Prewitt working to dissuade runaway shoots
HOLLYWOOD — As AFMA president and CEO, Jean Prewitt acts as a lobbyist for independent film producers and distributors. Although many indie companies find an economic benefit in producing films abroad, Prewitt is also working to bolster the U.S. economy by keeping film production at home. As a result, she supports almost any program that will increase awareness in Washington on the subject of runaway production.
“We are looking at federal measures,” says Prewitt, who is also an expert in foreign trade issues and communications policies, “because we view film production on a national level as an economic stimulus measure. The ripple effect of a film production coming into a town is enormous in terms of supporting the local hotel, restaurant and catering industries, and ancillary services are substantial impetus to the local economy of a state.”
Prewitt believes in pursuing a federal, rather than a state-by-state remedy, because it appears to be the most direct way to level the playing field across the board, without giving preference to any particular state.
Competition from other countries for film production is intense. A year ago, with the support of Prewitt and AFMA, the U.S. Dept. of Commerce focused on the issue of runaway production and became alarmingly aware that the U.S., once confident in its ultimate technological advantage in the industry, is being undermined by countries that are luring producers away with economic incentives. Foreign tax exemptions, discounts and cheaper post-production facilities are capturing U.S. productions.
Tallying the damage
A recent report by the Screen Actors Guild Monitor Co. estimates that from 1990 to 1998 the rate of U.S.-developed film and television projects produced abroad almost doubled, while the economic losses from runaway production increased five-fold, from $2 billion to $10.3 billion.
Washington finally is aware that the U.S. needs to find ways to keep the industry attractive to domestic productions.
California is doing its part to keep productions in the state. On Jan. 30, just one month after television and film industry leaders pleaded with a legislative committee for help in stopping runaway production, the state Assembly, in a 52 to 11 vote, passed AB 502 to help keep independent films in California. The bill, known as Glendale Democratic Assemblyman Dario Frommer’s Film Finance Act, will go on to the Senate and, if passed, will guarantee loans to independent filmmakers who spend 50% or more of their production budget in California.

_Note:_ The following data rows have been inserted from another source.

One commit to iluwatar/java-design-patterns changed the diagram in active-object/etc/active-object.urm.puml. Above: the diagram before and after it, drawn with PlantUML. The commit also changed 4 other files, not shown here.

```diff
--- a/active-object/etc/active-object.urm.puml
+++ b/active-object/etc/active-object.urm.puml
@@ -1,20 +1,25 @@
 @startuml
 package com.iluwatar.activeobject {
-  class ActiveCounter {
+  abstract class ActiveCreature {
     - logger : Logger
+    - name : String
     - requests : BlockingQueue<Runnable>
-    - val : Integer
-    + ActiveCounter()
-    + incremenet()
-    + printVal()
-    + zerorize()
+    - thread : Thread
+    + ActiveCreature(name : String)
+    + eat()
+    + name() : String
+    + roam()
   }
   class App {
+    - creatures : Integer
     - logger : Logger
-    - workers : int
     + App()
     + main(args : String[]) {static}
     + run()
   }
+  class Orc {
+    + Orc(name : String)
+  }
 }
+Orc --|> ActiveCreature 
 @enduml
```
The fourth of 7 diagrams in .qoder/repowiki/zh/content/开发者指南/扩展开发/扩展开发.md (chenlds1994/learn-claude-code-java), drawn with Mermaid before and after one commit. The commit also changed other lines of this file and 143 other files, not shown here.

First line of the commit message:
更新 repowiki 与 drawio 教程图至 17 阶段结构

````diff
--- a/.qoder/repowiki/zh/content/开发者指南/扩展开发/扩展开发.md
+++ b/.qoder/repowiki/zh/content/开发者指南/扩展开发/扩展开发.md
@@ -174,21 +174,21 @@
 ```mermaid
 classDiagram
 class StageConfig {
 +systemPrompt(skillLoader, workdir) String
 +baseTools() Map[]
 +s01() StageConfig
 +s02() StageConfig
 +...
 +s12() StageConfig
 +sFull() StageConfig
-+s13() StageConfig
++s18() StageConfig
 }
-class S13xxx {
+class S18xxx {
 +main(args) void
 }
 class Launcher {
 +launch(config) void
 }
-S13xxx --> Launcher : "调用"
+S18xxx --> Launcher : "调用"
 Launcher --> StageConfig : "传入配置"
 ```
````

Additional California production incentives being supported by Prewitt and the AFMA include:
- A state wage-based tax credit, proposed by Gov. Gray Davis.

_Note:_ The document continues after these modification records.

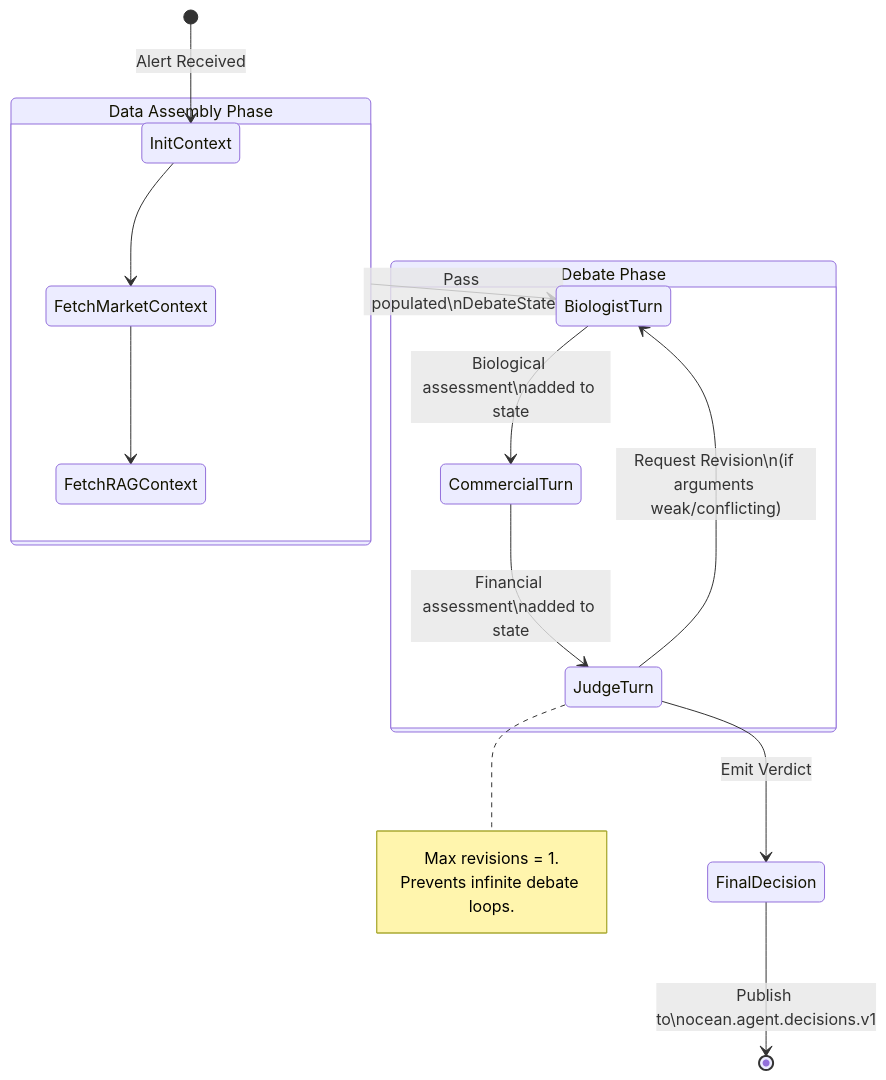
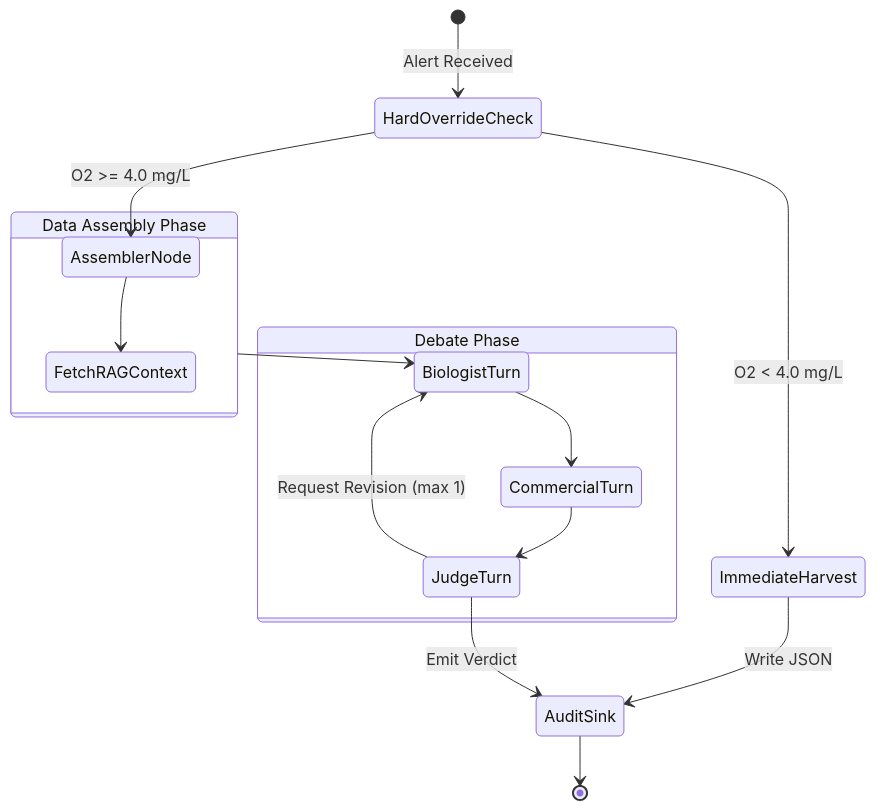
One commit to HectorZamoranoGarcia/Smart-aquaculture-AI-ecosystem changed the diagram in docs/agents-orchestration.md. Above: the diagram before and after it, drawn with Mermaid. The commit also changed other lines of this file and 3 other files, not shown here.

````diff
--- a/docs/agents-orchestration.md
+++ b/docs/agents-orchestration.md
@@ -29,27 +32,26 @@
 ```mermaid
 stateDiagram-v2
     direction TB
 
-    [*] --> InitContext : Alert Received
+    [*] --> HardOverrideCheck : Alert Received
+
+    HardOverrideCheck --> ImmediateHarvest : O2 < 4.0 mg/L
+    ImmediateHarvest --> AuditSink : Write JSON
+
+    HardOverrideCheck --> AssemblerNode : O2 >= 4.0 mg/L
 
     state "Data Assembly Phase" as AsmPhase {
-        InitContext --> FetchMarketContext
-        FetchMarketContext --> FetchRAGContext
+        AssemblerNode --> FetchRAGContext
     }
 
-    AsmPhase --> BiologistTurn : Pass populated\nDebateState
+    AsmPhase --> BiologistTurn
 
     state "Debate Phase" as DebatePhase {
-        BiologistTurn --> CommercialTurn : Biological assessment\nadded to state
-        CommercialTurn --> JudgeTurn : Financial assessment\nadded to state
-
-        JudgeTurn --> BiologistTurn : Request Revision\n(if arguments weak/conflicting)
-        note right of JudgeTurn
-            Max revisions = 1.
-            Prevents infinite debate loops.
-        end note
+        BiologistTurn --> CommercialTurn
+        CommercialTurn --> JudgeTurn
+        JudgeTurn --> BiologistTurn : Request Revision (max 1)
     }
 
-    JudgeTurn --> FinalDecision : Emit Verdict
-    FinalDecision --> [*] : Publish to\nocean.agent.decisions.v1
+    JudgeTurn --> AuditSink : Emit Verdict
+    AuditSink --> [*]
 ```
````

- And the Film California First Program, a state program put in place about 18 months ago, designed to reimburse qualified production companies for certain film costs incurred when filming on public property. Producers find the program attractive because claims can be filed online, and refunds processed and received quickly.
Prewitt says she will not rest until some of the measures taken by California are adopted nationally.
“We are continuing our efforts to educate Washington decision-makers about the differences between the ways that the independents (and) the studios conduct business,” she says. “As Washington is making policy decisions, they need to become more aware of specific issues of distribution that include the increasing problems resulting from vertical integration and consolidation that has made it more difficult for independents to secure an outlet for independent product.
“Clearly we are at a point in the independent world where (AFMA) will support initiatives and incentives that will encourage local film production and keep the industry attractive to the U.S.”